Military radiolocation system to operate on 70 cm
Military radiolocation system to operate on 70 cm
As described in Schedule I of RBR-4, amateur usage of the 430-450 MHz (70 cm) band is on a no-protection, non-interference basis. Amateurs may not cause interference to nor be protected from interference from stations licensed in other services operating in that band. The same is true in the United States, and amateur operations on this band in a number of areas of the United States have power limits imposed on them in order to avoid interference to radiolocation services operated by the US military.
Industry Canada has informed Radio Amateurs of Canada (RAC) that it has authorized the Department of National Defence to use a digital system called Enhanced Position Location Reporting System (EPLRS) on these frequencies. The EPLRS system consists of mobile, fixed, transportable and airborne stations that use 5 MHz-wide spread spectrum channels to provide strategic telemetry information for military platforms. This authorization is on a no-protection, non-interference basis, which means that no new restrictions will be imposed on Canadian amateur operations in this band as a result.

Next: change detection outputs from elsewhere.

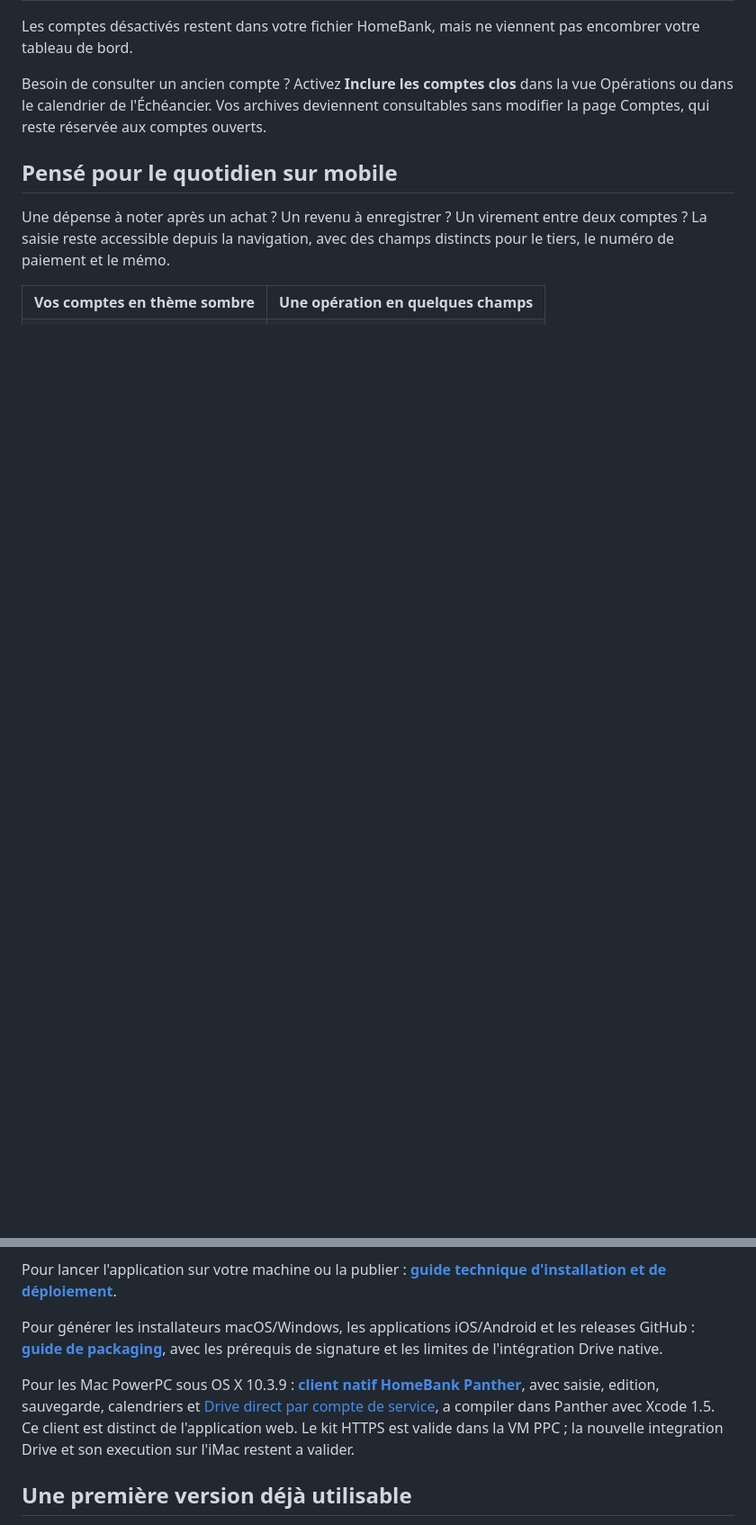
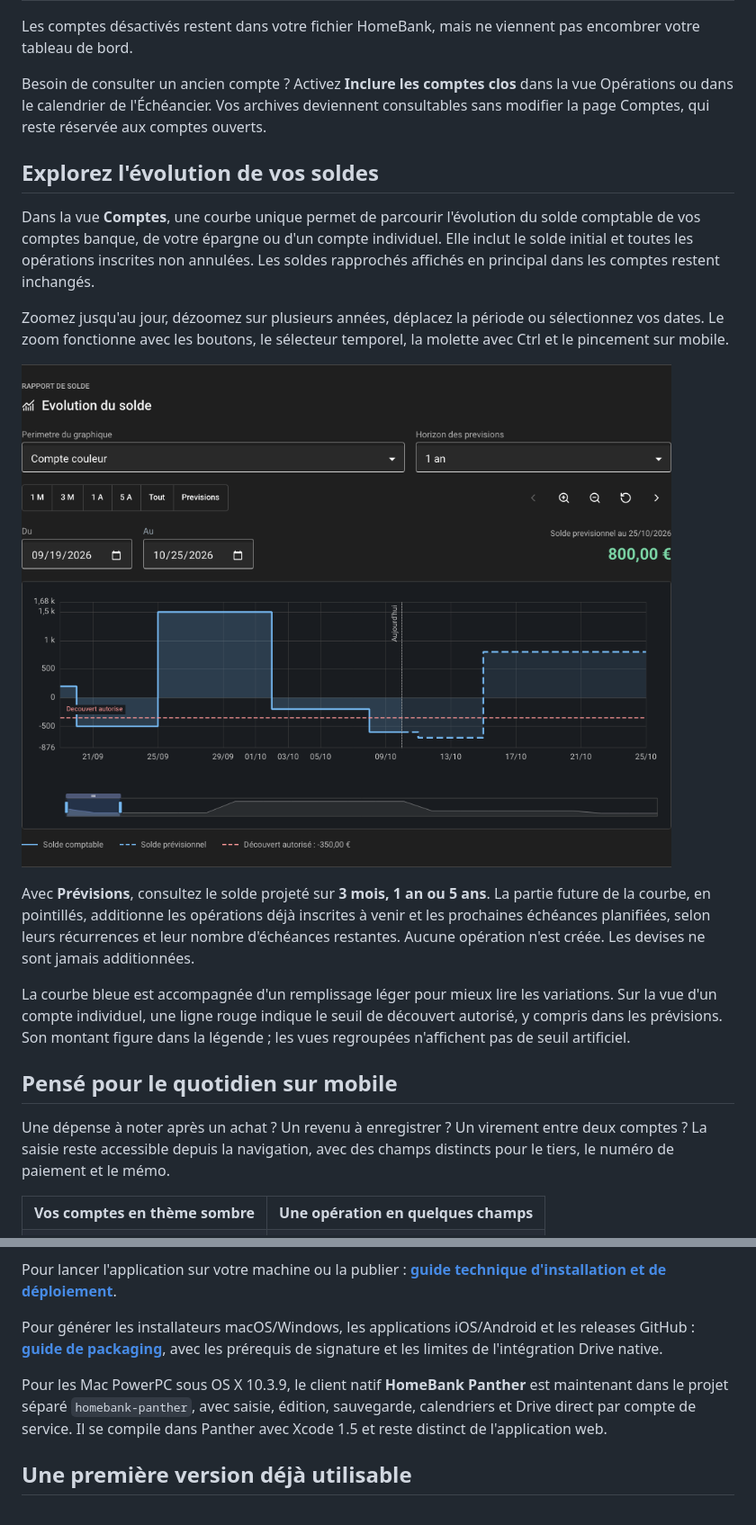
Before and after one commit to invartam/homebank-web, a Markdown page: README.md, 2 parts joined by grey strips. Shown at 90% size. Rendered like a GitHub page; pictures changed too: docs/screenshots/balance-history-dark.png (added); blank space fills up the shorter version.

```diff
--- a/README.md
+++ b/README.md
@@ -28,6 +29,18 @@ Retrouvez l'essentiel dès l'ouverture : vos comptes actifs, votre épargne et l
 Les comptes désactivés restent dans votre fichier HomeBank, mais ne viennent pas encombrer votre tableau de bord.
 
 Besoin de consulter un ancien compte ? Activez **Inclure les comptes clos** dans la vue Opérations ou dans le calendrier de l'Échéancier. Vos archives deviennent consultables sans modifier la page Comptes, qui reste réservée aux comptes ouverts.
+
+## Explorez l'évolution de vos soldes
+
+Dans la vue **Comptes**, une courbe unique permet de parcourir l'évolution du solde comptable de vos comptes banque, de votre épargne ou d'un compte individuel. Elle inclut le solde initial et toutes les opérations inscrites non annulées. Les soldes rapprochés affichés en principal dans les comptes restent inchangés.
+
+Zoomez jusqu'au jour, dézoomez sur plusieurs années, déplacez la période ou sélectionnez vos dates. Le zoom fonctionne avec les boutons, le sélecteur temporel, la molette avec Ctrl et le pincement sur mobile.
+
+![Rapport de solde historique et prévisionnel avec zoom temporel, en thème sombre, sur des données fictives](docs/screenshots/balance-history-dark.png)
+
+Avec **Prévisions**, consultez le solde projeté sur **3 mois, 1 an ou 5 ans**. La partie future de la courbe, en pointillés, additionne les opérations déjà inscrites à venir et les prochaines échéances planifiées, selon leurs récurrences et leur nombre d'échéances restantes. Aucune opération n'est créée. Les devises ne sont jamais additionnées.
+
+La courbe bleue est accompagnée d'un remplissage léger pour mieux lire les variations. Sur la vue d'un compte individuel, une ligne rouge indique le seuil de découvert autorisé, y compris dans les prévisions. Son montant figure dans la légende ; les vues regroupées n'affichent pas de seuil artificiel.
 
 ## Pensé pour le quotidien sur mobile
 
@@ -88,7 +101,7 @@ Pour lancer l'application sur votre machine ou la publier : **[guide technique d
 
 Pour générer les installateurs macOS/Windows, les applications iOS/Android et les releases GitHub : **[guide de packaging](README_PACKAGING.md)**, avec les prérequis de signature et les limites de l'intégration Drive native.
 
-Pour les Mac PowerPC sous OS X 10.3.9 : **[client natif HomeBank Panther](panther/README.md)**, avec saisie, edition, sauvegarde, calendriers et [Drive direct par compte de service](panther/DRIVE_SETUP.md), a compiler dans Panther avec Xcode 1.5. Ce client est distinct de l'application web. Le kit HTTPS est valide dans la VM PPC ; la nouvelle integration Drive et son execution sur l'iMac restent a valider.
+Pour les Mac PowerPC sous OS X 10.3.9, le client natif **HomeBank Panther** est maintenant dans le projet séparé `homebank-panther`, avec saisie, édition, sauvegarde, calendriers et Drive direct par compte de service. Il se compile dans Panther avec Xcode 1.5 et reste distinct de l'application web.
 
 ## Une première version déjà utilisable
 
```
Also changed, not shown: other parts of README.md (+1 -0 lines), README_TECHNIQUE.md (+19 -0 lines), 12 other files.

Industry Canada has informed RAC that there is a slight potential for interference to amateur radio systems, typically in the form of a minor audible clicking noise. If Canadian amateurs encounter such interference, they are requested to report it to RAC at regulatory @ rac.ca. The information reported should include the geographical location, date, time, frequency and mode being used by the amateur station, and a description of the interference.
Questions or concerns regarding the planned implementation of EPLRS may be sent to regulatory @ rac.ca.
Richard Ferch, VE3KI
Radio Amateurs of Canada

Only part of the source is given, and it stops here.